Another important aspect for e-retailers is data protection. Retailers can use customer data for any purpose related to processing the order but if they want to forward customer data to third parties they need to get the customer’s consent. This applies if you want to share customer data with your partners so that they can send a newsletter to your clients.
How can you make sure you comply?
All retailers need to make sure that they fulfill their legal obligation. You should ensure that your online shop complies with the most relevant ecommerce laws by getting an external audit and accreditation from trusted third parties to show your website is compliant with local consumer laws and regulations.
If your business processes personal data it is worth checking in with the Information Commissioner’s Office (ICO) as there are free tools that any retailer can use to conduct a quick self-assessment on the website.

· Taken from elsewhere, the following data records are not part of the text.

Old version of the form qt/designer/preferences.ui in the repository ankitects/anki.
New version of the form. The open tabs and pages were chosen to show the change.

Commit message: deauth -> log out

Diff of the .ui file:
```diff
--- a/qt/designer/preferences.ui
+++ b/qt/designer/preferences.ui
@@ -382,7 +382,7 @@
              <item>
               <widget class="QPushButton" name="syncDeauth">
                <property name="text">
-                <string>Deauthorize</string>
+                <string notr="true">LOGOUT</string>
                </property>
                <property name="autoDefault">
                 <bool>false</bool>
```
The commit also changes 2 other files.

It’s also worth visiting government or private institutions like the Office of Fair Trading website, and its Distance Selling hub, where you’ll be able to find practical information and checklists to help ensure your online store is legally compliant.
In the European Union, the responsible bodies are consulting on the promotion of cross-border commerce. The two central pillars of the promotional package are: a universal standard for providers of trustmarks and the unification of consumer protection laws.
The new EU Directive on Consumer Rights will come into force in all EU member states in July 2014. The uniform trustmark standard and unification of consumer rights are intended to make it easier for EU citizens to shop securely online in any state in the EU.
In the meantime online retailers should be aware of exactly what their responsibilities are if they plan on selling to foreign markets but shouldn’t let regulations get the better of them.
Phillip Smith is UK country Manager of Trusted Shops.